nalon@...166...

xlabel(r"$-(\Omega_a^' + \Omega_a)$")

I don't get what I expected. The label shows -\Omega_a and stops
there. Further tests showed that, whenever I try a single quote
in a mathtext string, the text is not rendered from the quote on.

This might not be a bug, I might be doing something wrong.

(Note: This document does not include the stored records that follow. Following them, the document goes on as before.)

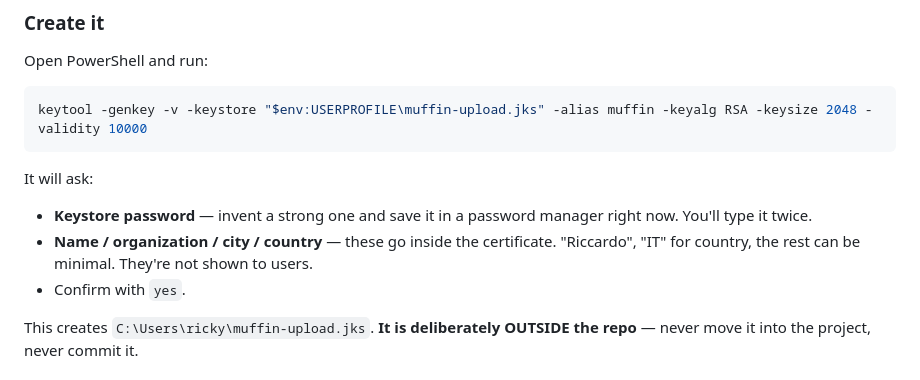
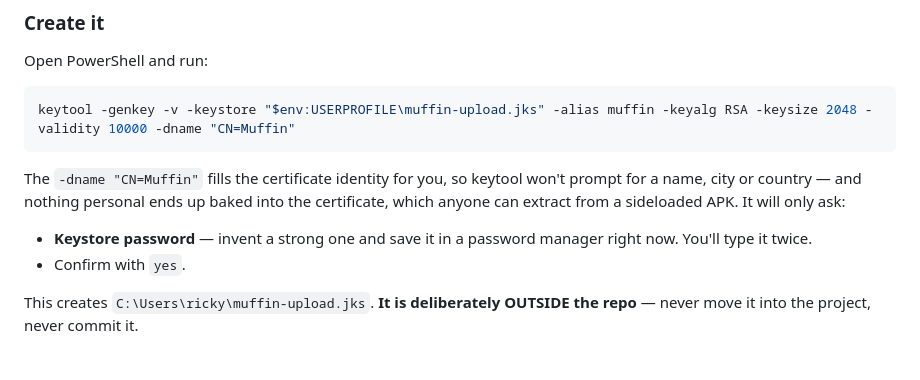
Before and after one commit to Riiickv/Muffin-transcriber, a Markdown page: PLAY_RELEASE.md, the part around the change. Rendered like a GitHub page.

Commit message:
docs: keystore guide uses -dname so no personal identity in the cert
Also drops 'Riccardo' from the example — the doc is public in the repo, and the
new -dname "CN=Muffin" flow means the name was both stale and a needless leak.

````diff
--- a/PLAY_RELEASE.md
+++ b/PLAY_RELEASE.md
@@ -24,15 +24,16 @@ nuisance rather than a catastrophe, but still: don't lose it.)
 Open PowerShell and run:
 
 ```powershell
-keytool -genkey -v -keystore "$env:USERPROFILE\muffin-upload.jks" -alias muffin -keyalg RSA -keysize 2048 -validity 10000
+keytool -genkey -v -keystore "$env:USERPROFILE\muffin-upload.jks" -alias muffin -keyalg RSA -keysize 2048 -validity 10000 -dname "CN=Muffin"
 ```
 
-It will ask:
+The `-dname "CN=Muffin"` fills the certificate identity for you, so keytool
+won't prompt for a name, city or country — and nothing personal ends up baked
+into the certificate, which anyone can extract from a sideloaded APK. It will
+only ask:
 
 - **Keystore password** — invent a strong one and save it in a password manager
   right now. You'll type it twice.
-- **Name / organization / city / country** — these go inside the certificate.
-  "Riccardo", "IT" for country, the rest can be minimal. They're not shown to users.
 - Confirm with `yes`.
 
 This creates `C:\Users\ricky\muffin-upload.jks`. **It is deliberately OUTSIDE
````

If
this is the case, please tell me how to do it right.

try replacing ^' with ^\prime

Darren